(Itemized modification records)
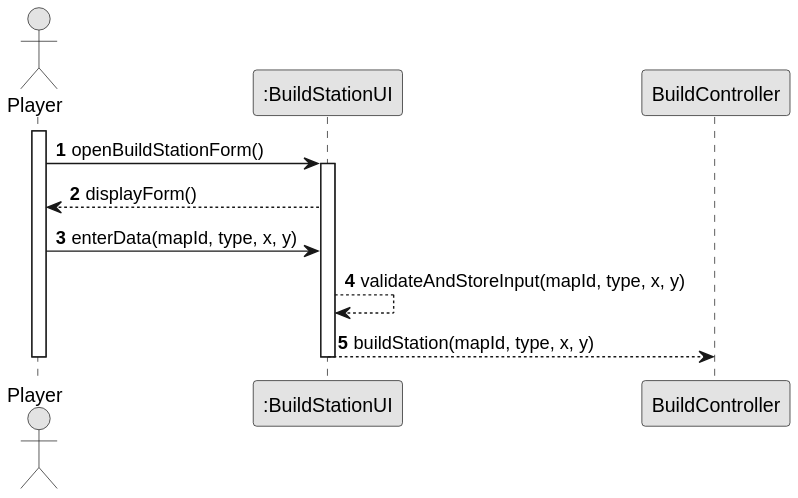
This is docs/system-documentation/US005/03.design/svg/US005-SD-getInput.svg from goncalolopesp/sem2-pi-24.25-g093-repo, a PlantUML export, as it was before one commit. Source of this version:
```plantuml
@startuml
skinparam monochrome true
skinparam packageStyle rectangle
skinparam shadowing false
autonumber

actor "Player" as Player
participant ":BuildStationUI" as BuildUI

activate Player
Player -> BuildUI: openBuildStationForm()
activate BuildUI
BuildUI --> Player: displayForm()
Player -> BuildUI: enterData(mapId, type, x, y)
BuildUI --> BuildUI: validateAndStoreInput(mapId, type, x, y)
BuildUI --> BuildController: buildStation(mapId, type, x, y)
deactivate BuildUI
deactivate Player
@enduml
```
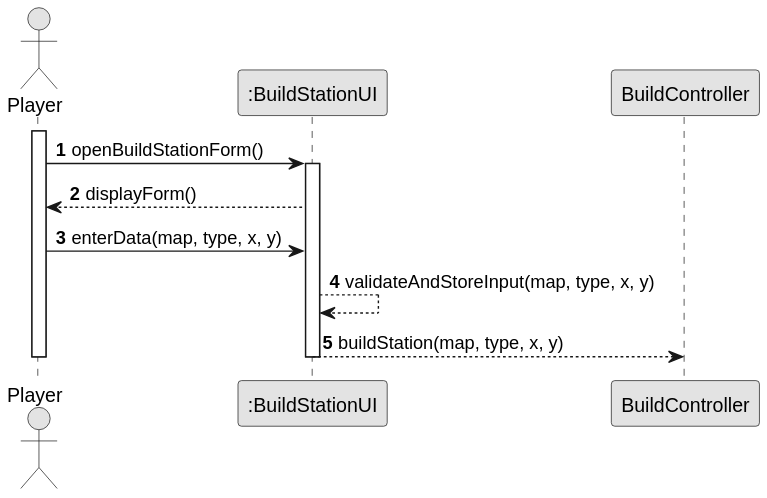
The same diagram one commit later.

What changed in the source:
```diff
@@ -11,9 +11,9 @@
 Player -> BuildUI: openBuildStationForm()
 activate BuildUI
 BuildUI --> Player: displayForm()
-Player -> BuildUI: enterData(mapId, type, x, y)
-BuildUI --> BuildUI: validateAndStoreInput(mapId, type, x, y)
-BuildUI --> BuildController: buildStation(mapId, type, x, y)
+Player -> BuildUI: enterData(map, type, x, y)
+BuildUI --> BuildUI: validateAndStoreInput(map, type, x, y)
+BuildUI --> BuildController: buildStation(map, type, x, y)
 deactivate BuildUI
 deactivate Player
 @enduml
```
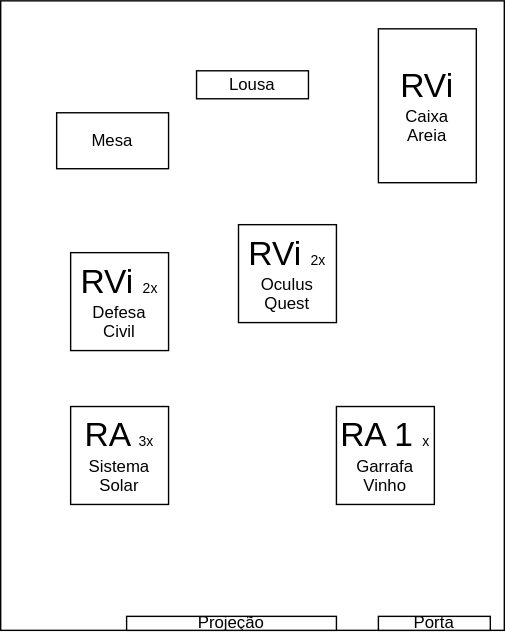
Earlier version of the draw.io export _._/interacao/_/estacoes.drawio.svg (dalton-reis/dalton-reis). Source tidied: cells renumbered, new cells last; positions are measured from the earlier drawing's top-left corner, leaving out a move shared by most shapes.
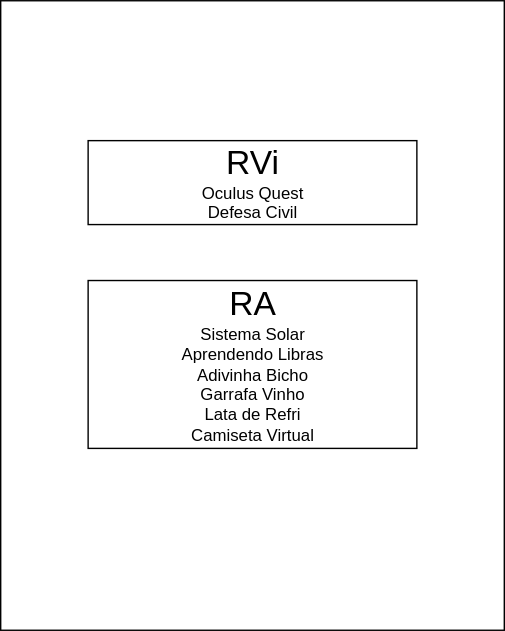
Above is the later version.

Change to the diagram source:
```diff
@@ -5,32 +5,11 @@
     <mxCell id="2" style="rounded=0;whiteSpace=wrap;html=1;" parent="1" vertex="1">
       <mxGeometry width="360" height="450" as="geometry" />
     </mxCell>
-    <mxCell id="3" value="Porta" style="rounded=0;whiteSpace=wrap;html=1;" parent="1" vertex="1">
-      <mxGeometry x="270" y="440" width="80" height="10" as="geometry" />
-    </mxCell>
-    <mxCell id="4" value="&lt;font style=&quot;font-size: 24px;&quot;&gt;RVi&lt;/font&gt;&lt;br&gt;Caixa&lt;br&gt;Areia" style="rounded=0;whiteSpace=wrap;html=1;" parent="1" vertex="1">
-      <mxGeometry x="270" y="20" width="70" height="110" as="geometry" />
-    </mxCell>
-    <mxCell id="5" value="&lt;font style=&quot;font-size: 24px;&quot;&gt;RVi &lt;/font&gt;&lt;font style=&quot;font-size: 10px;&quot;&gt;2x&lt;/font&gt;&lt;br&gt;Defesa&lt;br&gt;Civil" style="rounded=0;whiteSpace=wrap;html=1;" parent="1" vertex="1">
-      <mxGeometry x="50" y="180" width="70" height="70" as="geometry" />
-    </mxCell>
-    <mxCell id="6" value="&lt;font style=&quot;font-size: 24px;&quot;&gt;RA&lt;/font&gt;&lt;font style=&quot;border-color: var(--border-color); font-size: 24px;&quot;&gt;&amp;nbsp;&lt;/font&gt;&lt;font style=&quot;border-color: var(--border-color); font-size: 10px;&quot;&gt;3x&lt;/font&gt;&lt;br&gt;Sistema&lt;br&gt;Solar" style="rounded=0;whiteSpace=wrap;html=1;" parent="1" vertex="1">
-      <mxGeometry x="50" y="290" width="70" height="70" as="geometry" />
+    <mxCell id="6" value="&lt;font style=&quot;font-size: 24px;&quot;&gt;RA&lt;/font&gt;&lt;br&gt;Sistema Solar&lt;br&gt;Aprendendo Libras&lt;br&gt;Adivinha Bicho&lt;br&gt;Garrafa Vinho&lt;br style=&quot;border-color: var(--border-color);&quot;&gt;Lata de Refri&lt;br&gt;Camiseta Virtual" style="rounded=0;whiteSpace=wrap;html=1;" parent="1" vertex="1">
+      <mxGeometry x="62.5" y="200" width="235" height="120" as="geometry" />
     </mxCell>
-    <mxCell id="7" value="Mesa" style="rounded=0;whiteSpace=wrap;html=1;" parent="1" vertex="1">
-      <mxGeometry x="40" y="80" width="80" height="40" as="geometry" />
-    </mxCell>
-    <mxCell id="8" value="Lousa" style="rounded=0;whiteSpace=wrap;html=1;" parent="1" vertex="1">
-      <mxGeometry x="140" y="50" width="80" height="20" as="geometry" />
-    </mxCell>
-    <mxCell id="9" value="&lt;font style=&quot;font-size: 24px;&quot;&gt;RA&lt;/font&gt;&lt;font style=&quot;border-color: var(--border-color); font-size: 24px;&quot;&gt;&amp;nbsp;1&lt;/font&gt;&lt;font style=&quot;border-color: var(--border-color); font-size: 10px;&quot;&gt;x&lt;/font&gt;&lt;br&gt;Garrafa&lt;br&gt;Vinho" style="rounded=0;whiteSpace=wrap;html=1;" parent="1" vertex="1">
-      <mxGeometry x="240" y="290" width="70" height="70" as="geometry" />
-    </mxCell>
-    <mxCell id="10" value="Projeção" style="rounded=0;whiteSpace=wrap;html=1;" parent="1" vertex="1">
-      <mxGeometry x="90" y="440" width="150" height="10" as="geometry" />
-    </mxCell>
-    <mxCell id="11" value="&lt;font style=&quot;font-size: 24px;&quot;&gt;RVi &lt;/font&gt;&lt;font style=&quot;font-size: 10px;&quot;&gt;2x&lt;/font&gt;&lt;br&gt;Oculus&lt;br&gt;Quest" style="rounded=0;whiteSpace=wrap;html=1;" parent="1" vertex="1">
-      <mxGeometry x="170" y="160" width="70" height="70" as="geometry" />
+    <mxCell id="11" value="&lt;font style=&quot;font-size: 24px;&quot;&gt;RVi&lt;/font&gt;&lt;br&gt;Oculus Quest&lt;br&gt;Defesa Civil" style="rounded=0;whiteSpace=wrap;html=1;" parent="1" vertex="1">
+      <mxGeometry x="62.5" y="100" width="235" height="60" as="geometry" />
     </mxCell>
   </root>
 </mxGraphModel>
```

Your goal ▸ Reproduce all the entries above exactly. Include no images.

Reply to the task ▸
This is docs/system-documentation/US005/03.design/svg/US005-SD-getInput.svg from goncalolopesp/sem2-pi-24.25-g093-repo, a PlantUML export, as it was before one commit. Source of this version:
```plantuml
@startuml
skinparam monochrome true
skinparam packageStyle rectangle
skinparam shadowing false
autonumber

actor "Player" as Player
participant ":BuildStationUI" as BuildUI

activate Player
Player -> BuildUI: openBuildStationForm()
activate BuildUI
BuildUI --> Player: displayForm()
Player -> BuildUI: enterData(mapId, type, x, y)
BuildUI --> BuildUI: validateAndStoreInput(mapId, type, x, y)
BuildUI --> BuildController: buildStation(mapId, type, x, y)
deactivate BuildUI
deactivate Player
@enduml
```
The same diagram one commit later.

What changed in the source:
```diff
@@ -11,9 +11,9 @@
 Player -> BuildUI: openBuildStationForm()
 activate BuildUI
 BuildUI --> Player: displayForm()
-Player -> BuildUI: enterData(mapId, type, x, y)
-BuildUI --> BuildUI: validateAndStoreInput(mapId, type, x, y)
-BuildUI --> BuildController: buildStation(mapId, type, x, y)
+Player -> BuildUI: enterData(map, type, x, y)
+BuildUI --> BuildUI: validateAndStoreInput(map, type, x, y)
+BuildUI --> BuildController: buildStation(map, type, x, y)
 deactivate BuildUI
 deactivate Player
 @enduml
```
Earlier version of the draw.io export _._/interacao/_/estacoes.drawio.svg (dalton-reis/dalton-reis). Source tidied: cells renumbered, new cells last; positions are measured from the earlier drawing's top-left corner, leaving out a move shared by most shapes.
Above is the later version.

Change to the diagram source:
```diff
@@ -5,32 +5,11 @@
     <mxCell id="2" style="rounded=0;whiteSpace=wrap;html=1;" parent="1" vertex="1">
       <mxGeometry width="360" height="450" as="geometry" />
     </mxCell>
-    <mxCell id="3" value="Porta" style="rounded=0;whiteSpace=wrap;html=1;" parent="1" vertex="1">
-      <mxGeometry x="270" y="440" width="80" height="10" as="geometry" />
-    </mxCell>
-    <mxCell id="4" value="&lt;font style=&quot;font-size: 24px;&quot;&gt;RVi&lt;/font&gt;&lt;br&gt;Caixa&lt;br&gt;Areia" style="rounded=0;whiteSpace=wrap;html=1;" parent="1" vertex="1">
-      <mxGeometry x="270" y="20" width="70" height="110" as="geometry" />
-    </mxCell>
-    <mxCell id="5" value="&lt;font style=&quot;font-size: 24px;&quot;&gt;RVi &lt;/font&gt;&lt;font style=&quot;font-size: 10px;&quot;&gt;2x&lt;/font&gt;&lt;br&gt;Defesa&lt;br&gt;Civil" style="rounded=0;whiteSpace=wrap;html=1;" parent="1" vertex="1">
-      <mxGeometry x="50" y="180" width="70" height="70" as="geometry" />
-    </mxCell>
-    <mxCell id="6" value="&lt;font style=&quot;font-size: 24px;&quot;&gt;RA&lt;/font&gt;&lt;font style=&quot;border-color: var(--border-color); font-size: 24px;&quot;&gt;&amp;nbsp;&lt;/font&gt;&lt;font style=&quot;border-color: var(--border-color); font-size: 10px;&quot;&gt;3x&lt;/font&gt;&lt;br&gt;Sistema&lt;br&gt;Solar" style="rounded=0;whiteSpace=wrap;html=1;" parent="1" vertex="1">
-      <mxGeometry x="50" y="290" width="70" height="70" as="geometry" />
+    <mxCell id="6" value="&lt;font style=&quot;font-size: 24px;&quot;&gt;RA&lt;/font&gt;&lt;br&gt;Sistema Solar&lt;br&gt;Aprendendo Libras&lt;br&gt;Adivinha Bicho&lt;br&gt;Garrafa Vinho&lt;br style=&quot;border-color: var(--border-color);&quot;&gt;Lata de Refri&lt;br&gt;Camiseta Virtual" style="rounded=0;whiteSpace=wrap;html=1;" parent="1" vertex="1">
+      <mxGeometry x="62.5" y="200" width="235" height="120" as="geometry" />
     </mxCell>
-    <mxCell id="7" value="Mesa" style="rounded=0;whiteSpace=wrap;html=1;" parent="1" vertex="1">
-      <mxGeometry x="40" y="80" width="80" height="40" as="geometry" />
-    </mxCell>
-    <mxCell id="8" value="Lousa" style="rounded=0;whiteSpace=wrap;html=1;" parent="1" vertex="1">
-      <mxGeometry x="140" y="50" width="80" height="20" as="geometry" />
-    </mxCell>
-    <mxCell id="9" value="&lt;font style=&quot;font-size: 24px;&quot;&gt;RA&lt;/font&gt;&lt;font style=&quot;border-color: var(--border-color); font-size: 24px;&quot;&gt;&amp;nbsp;1&lt;/font&gt;&lt;font style=&quot;border-color: var(--border-color); font-size: 10px;&quot;&gt;x&lt;/font&gt;&lt;br&gt;Garrafa&lt;br&gt;Vinho" style="rounded=0;whiteSpace=wrap;html=1;" parent="1" vertex="1">
-      <mxGeometry x="240" y="290" width="70" height="70" as="geometry" />
-    </mxCell>
-    <mxCell id="10" value="Projeção" style="rounded=0;whiteSpace=wrap;html=1;" parent="1" vertex="1">
-      <mxGeometry x="90" y="440" width="150" height="10" as="geometry" />
-    </mxCell>
-    <mxCell id="11" value="&lt;font style=&quot;font-size: 24px;&quot;&gt;RVi &lt;/font&gt;&lt;font style=&quot;font-size: 10px;&quot;&gt;2x&lt;/font&gt;&lt;br&gt;Oculus&lt;br&gt;Quest" style="rounded=0;whiteSpace=wrap;html=1;" parent="1" vertex="1">
-      <mxGeometry x="170" y="160" width="70" height="70" as="geometry" />
+    <mxCell id="11" value="&lt;font style=&quot;font-size: 24px;&quot;&gt;RVi&lt;/font&gt;&lt;br&gt;Oculus Quest&lt;br&gt;Defesa Civil" style="rounded=0;whiteSpace=wrap;html=1;" parent="1" vertex="1">
+      <mxGeometry x="62.5" y="100" width="235" height="60" as="geometry" />
     </mxCell>
   </root>
 </mxGraphModel>
```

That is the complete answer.